About this task
A word-for-word copy of all entries is required, without images.

======== Given records

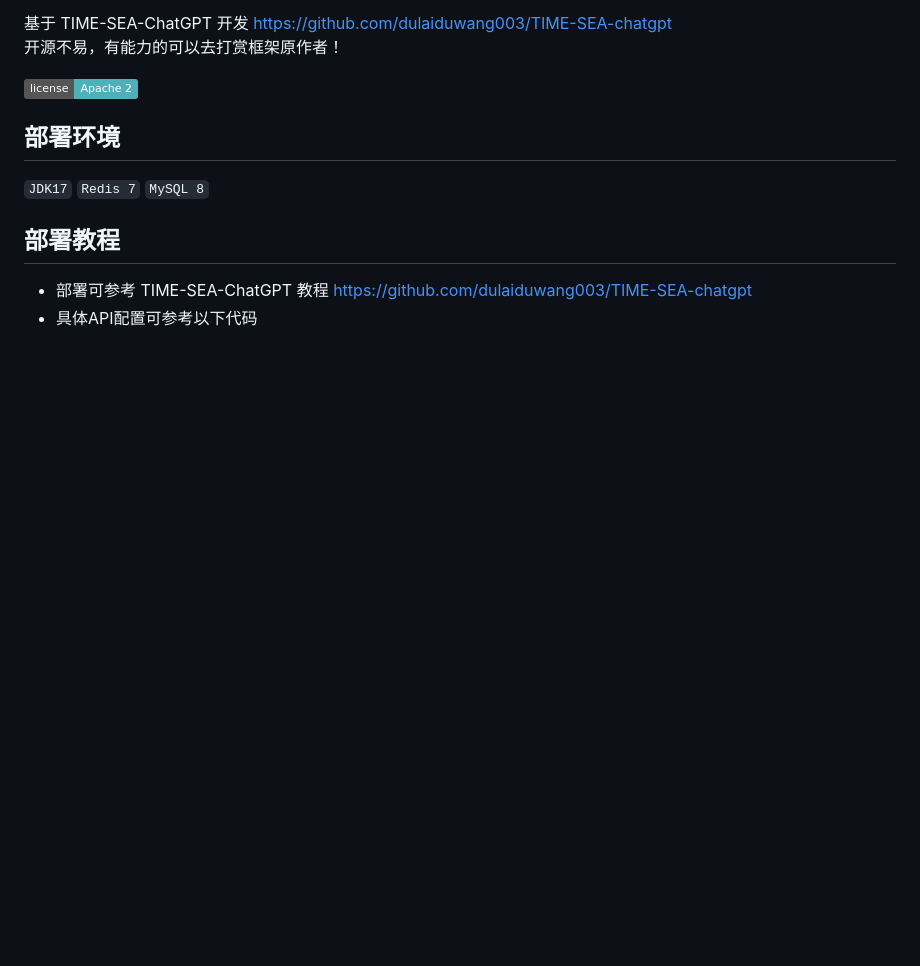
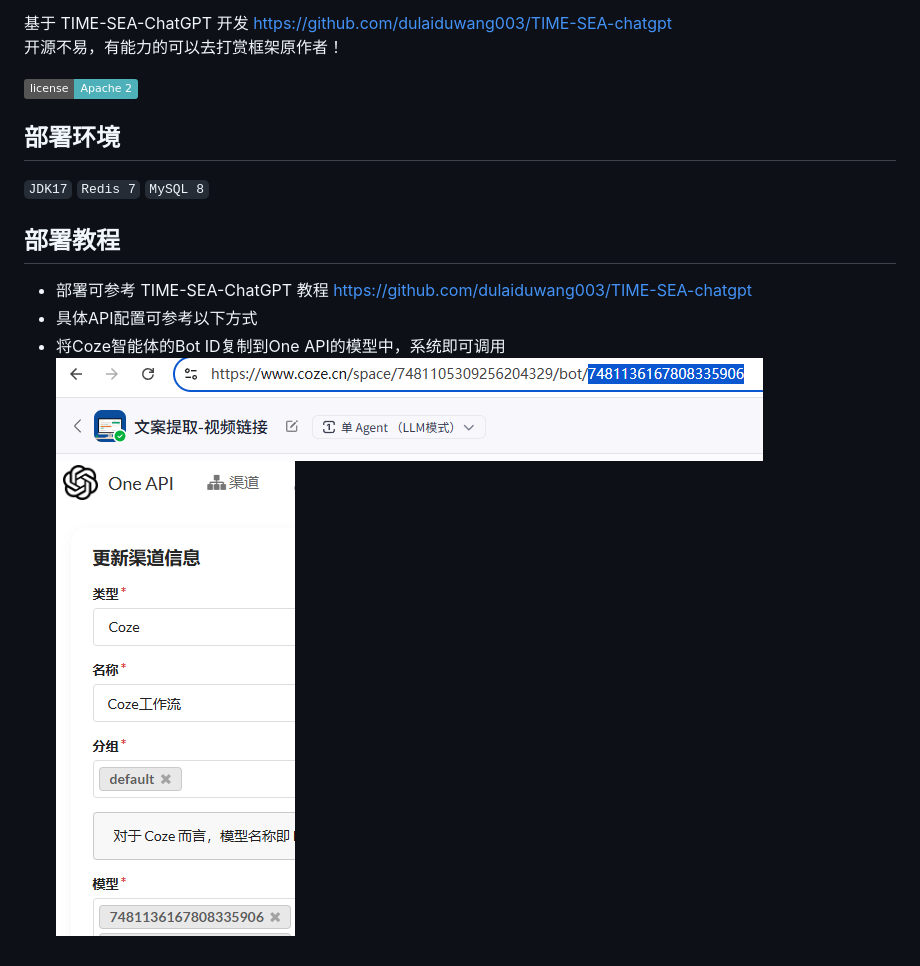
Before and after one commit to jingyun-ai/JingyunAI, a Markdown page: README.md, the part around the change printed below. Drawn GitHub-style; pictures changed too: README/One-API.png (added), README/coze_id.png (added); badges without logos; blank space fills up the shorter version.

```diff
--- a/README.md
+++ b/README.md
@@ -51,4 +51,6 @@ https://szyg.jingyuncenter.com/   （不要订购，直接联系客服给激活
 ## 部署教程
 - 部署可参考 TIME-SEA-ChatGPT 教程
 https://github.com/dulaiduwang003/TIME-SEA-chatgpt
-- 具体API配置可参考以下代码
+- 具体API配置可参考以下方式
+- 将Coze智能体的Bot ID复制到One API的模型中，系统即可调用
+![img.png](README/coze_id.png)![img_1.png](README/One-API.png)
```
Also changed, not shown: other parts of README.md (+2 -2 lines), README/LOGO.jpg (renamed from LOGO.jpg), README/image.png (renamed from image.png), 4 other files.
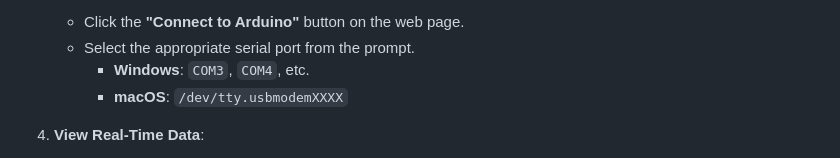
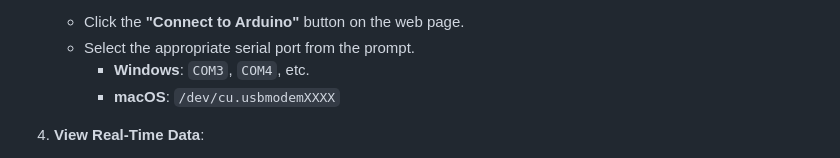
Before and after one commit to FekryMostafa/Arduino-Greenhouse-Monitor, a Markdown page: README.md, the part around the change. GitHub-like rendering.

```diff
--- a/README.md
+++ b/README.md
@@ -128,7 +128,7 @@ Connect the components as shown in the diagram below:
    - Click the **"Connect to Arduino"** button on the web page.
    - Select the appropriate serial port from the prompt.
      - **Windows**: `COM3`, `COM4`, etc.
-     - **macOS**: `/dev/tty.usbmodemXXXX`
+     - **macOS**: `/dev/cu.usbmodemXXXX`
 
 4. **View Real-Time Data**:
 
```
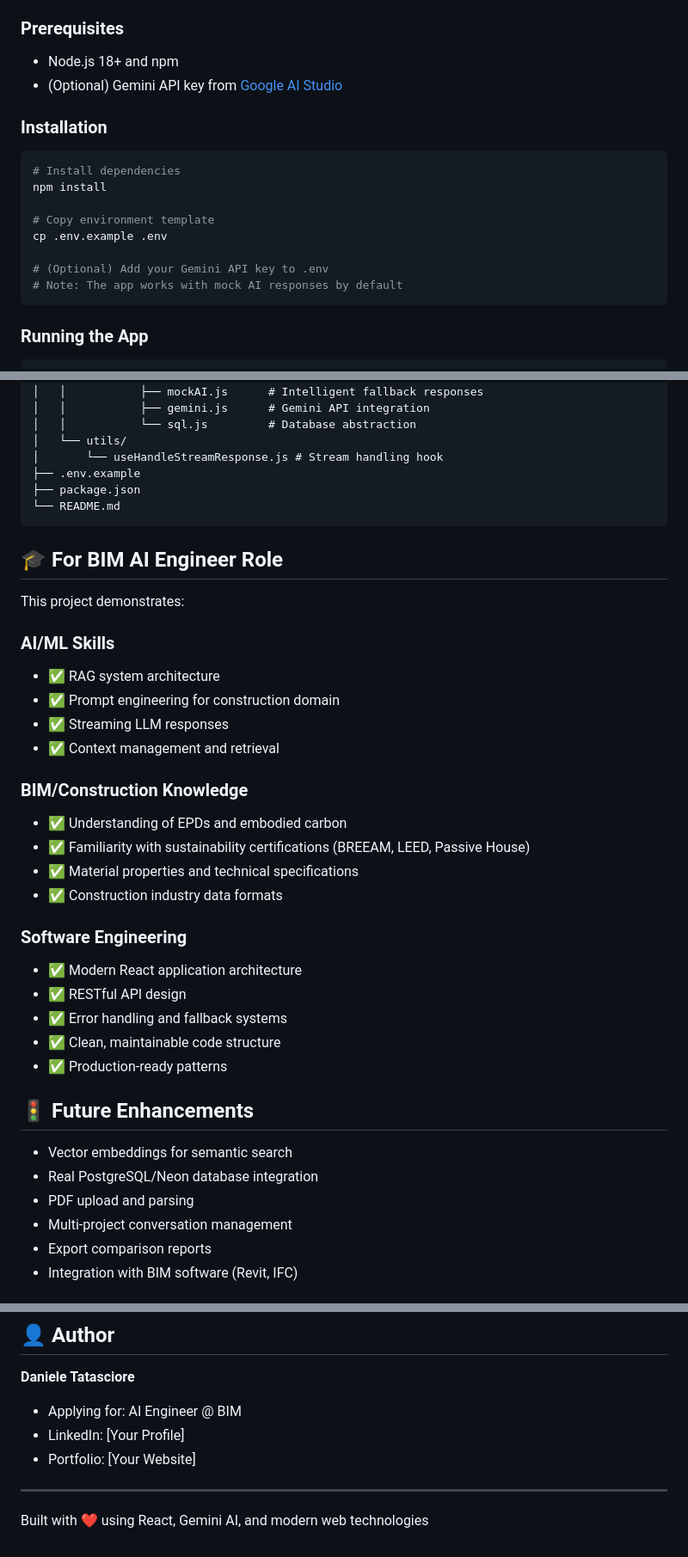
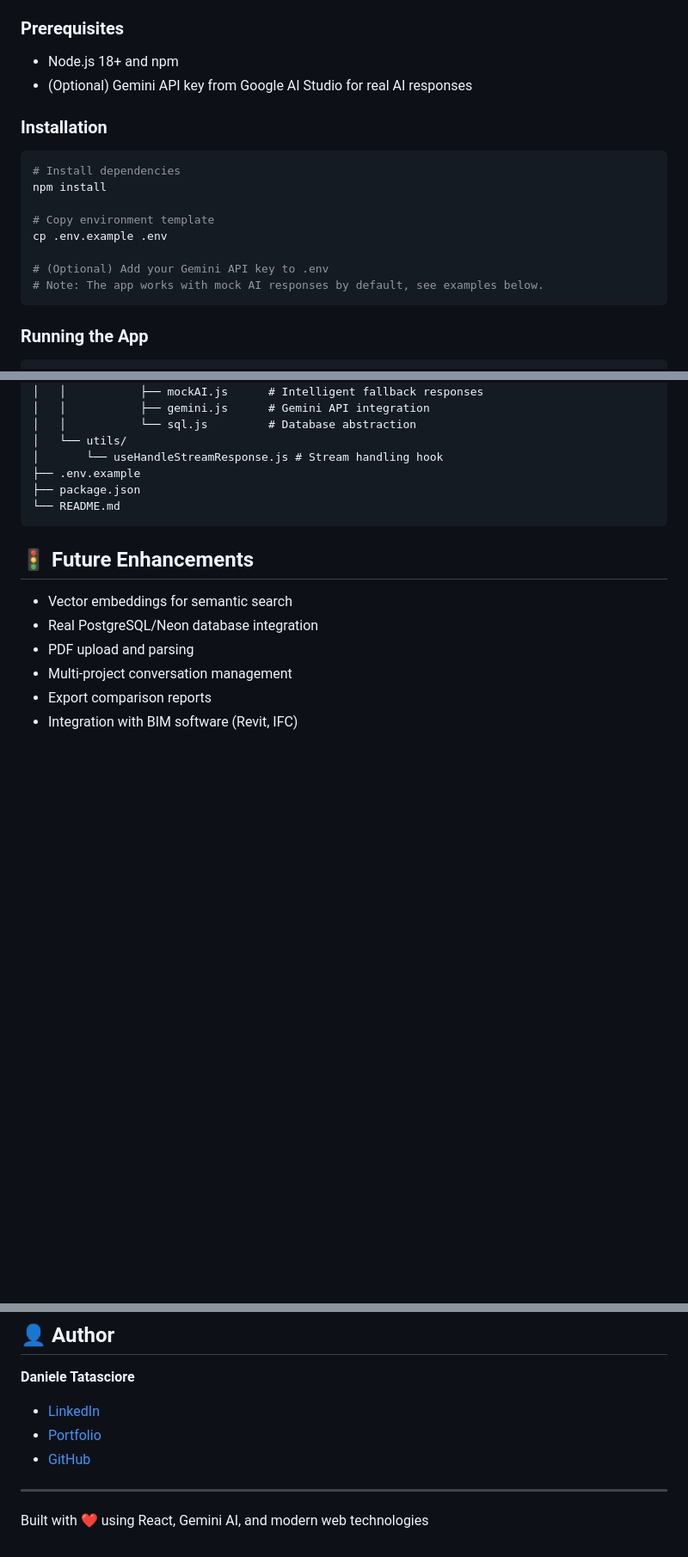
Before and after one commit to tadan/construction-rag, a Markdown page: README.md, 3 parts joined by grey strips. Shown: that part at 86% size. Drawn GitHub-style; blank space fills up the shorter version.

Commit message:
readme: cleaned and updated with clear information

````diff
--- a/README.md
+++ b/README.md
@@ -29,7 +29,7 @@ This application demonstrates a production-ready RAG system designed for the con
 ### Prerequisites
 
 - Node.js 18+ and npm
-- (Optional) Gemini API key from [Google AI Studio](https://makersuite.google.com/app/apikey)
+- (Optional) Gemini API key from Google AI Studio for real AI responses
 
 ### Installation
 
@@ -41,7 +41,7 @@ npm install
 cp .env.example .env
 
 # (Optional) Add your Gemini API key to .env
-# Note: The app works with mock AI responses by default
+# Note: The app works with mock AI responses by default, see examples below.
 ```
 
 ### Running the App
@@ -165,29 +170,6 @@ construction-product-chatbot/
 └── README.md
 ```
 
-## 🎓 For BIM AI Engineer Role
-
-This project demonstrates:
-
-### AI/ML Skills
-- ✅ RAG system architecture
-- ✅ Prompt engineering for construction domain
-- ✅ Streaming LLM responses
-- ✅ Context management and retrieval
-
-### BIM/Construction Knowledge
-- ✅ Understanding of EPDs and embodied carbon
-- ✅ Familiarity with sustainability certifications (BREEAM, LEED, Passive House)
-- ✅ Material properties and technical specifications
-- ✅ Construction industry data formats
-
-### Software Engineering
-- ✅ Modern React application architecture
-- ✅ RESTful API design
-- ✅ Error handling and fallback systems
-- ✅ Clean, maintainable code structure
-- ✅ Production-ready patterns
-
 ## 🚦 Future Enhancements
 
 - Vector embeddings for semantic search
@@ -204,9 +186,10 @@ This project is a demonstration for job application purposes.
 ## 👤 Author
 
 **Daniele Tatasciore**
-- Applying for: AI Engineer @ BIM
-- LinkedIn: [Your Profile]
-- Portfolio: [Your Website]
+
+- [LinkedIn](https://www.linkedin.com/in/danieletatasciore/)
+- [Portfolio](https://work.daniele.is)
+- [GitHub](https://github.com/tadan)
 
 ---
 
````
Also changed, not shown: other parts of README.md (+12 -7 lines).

================

Result
Before and after one commit to jingyun-ai/JingyunAI, a Markdown page: README.md, the part around the change printed below. Drawn GitHub-style; pictures changed too: README/One-API.png (added), README/coze_id.png (added); badges without logos; blank space fills up the shorter version.

```diff
--- a/README.md
+++ b/README.md
@@ -51,4 +51,6 @@ https://szyg.jingyuncenter.com/   （不要订购，直接联系客服给激活
 ## 部署教程
 - 部署可参考 TIME-SEA-ChatGPT 教程
 https://github.com/dulaiduwang003/TIME-SEA-chatgpt
-- 具体API配置可参考以下代码
+- 具体API配置可参考以下方式
+- 将Coze智能体的Bot ID复制到One API的模型中，系统即可调用
+![img.png](README/coze_id.png)![img_1.png](README/One-API.png)
```
Also changed, not shown: other parts of README.md (+2 -2 lines), README/LOGO.jpg (renamed from LOGO.jpg), README/image.png (renamed from image.png), 4 other files.
Before and after one commit to FekryMostafa/Arduino-Greenhouse-Monitor, a Markdown page: README.md, the part around the change. GitHub-like rendering.

```diff
--- a/README.md
+++ b/README.md
@@ -128,7 +128,7 @@ Connect the components as shown in the diagram below:
    - Click the **"Connect to Arduino"** button on the web page.
    - Select the appropriate serial port from the prompt.
      - **Windows**: `COM3`, `COM4`, etc.
-     - **macOS**: `/dev/tty.usbmodemXXXX`
+     - **macOS**: `/dev/cu.usbmodemXXXX`
 
 4. **View Real-Time Data**:
 
```
Before and after one commit to tadan/construction-rag, a Markdown page: README.md, 3 parts joined by grey strips. Shown: that part at 86% size. Drawn GitHub-style; blank space fills up the shorter version.

Commit message:
readme: cleaned and updated with clear information

````diff
--- a/README.md
+++ b/README.md
@@ -29,7 +29,7 @@ This application demonstrates a production-ready RAG system designed for the con
 ### Prerequisites
 
 - Node.js 18+ and npm
-- (Optional) Gemini API key from [Google AI Studio](https://makersuite.google.com/app/apikey)
+- (Optional) Gemini API key from Google AI Studio for real AI responses
 
 ### Installation
 
@@ -41,7 +41,7 @@ npm install
 cp .env.example .env
 
 # (Optional) Add your Gemini API key to .env
-# Note: The app works with mock AI responses by default
+# Note: The app works with mock AI responses by default, see examples below.
 ```
 
 ### Running the App
@@ -165,29 +170,6 @@ construction-product-chatbot/
 └── README.md
 ```
 
-## 🎓 For BIM AI Engineer Role
-
-This project demonstrates:
-
-### AI/ML Skills
-- ✅ RAG system architecture
-- ✅ Prompt engineering for construction domain
-- ✅ Streaming LLM responses
-- ✅ Context management and retrieval
-
-### BIM/Construction Knowledge
-- ✅ Understanding of EPDs and embodied carbon
-- ✅ Familiarity with sustainability certifications (BREEAM, LEED, Passive House)
-- ✅ Material properties and technical specifications
-- ✅ Construction industry data formats
-
-### Software Engineering
-- ✅ Modern React application architecture
-- ✅ RESTful API design
-- ✅ Error handling and fallback systems
-- ✅ Clean, maintainable code structure
-- ✅ Production-ready patterns
-
 ## 🚦 Future Enhancements
 
 - Vector embeddings for semantic search
@@ -204,9 +186,10 @@ This project is a demonstration for job application purposes.
 ## 👤 Author
 
 **Daniele Tatasciore**
-- Applying for: AI Engineer @ BIM
-- LinkedIn: [Your Profile]
-- Portfolio: [Your Website]
+
+- [LinkedIn](https://www.linkedin.com/in/danieletatasciore/)
+- [Portfolio](https://work.daniele.is)
+- [GitHub](https://github.com/tadan)
 
 ---
 
````
Also changed, not shown: other parts of README.md (+12 -7 lines).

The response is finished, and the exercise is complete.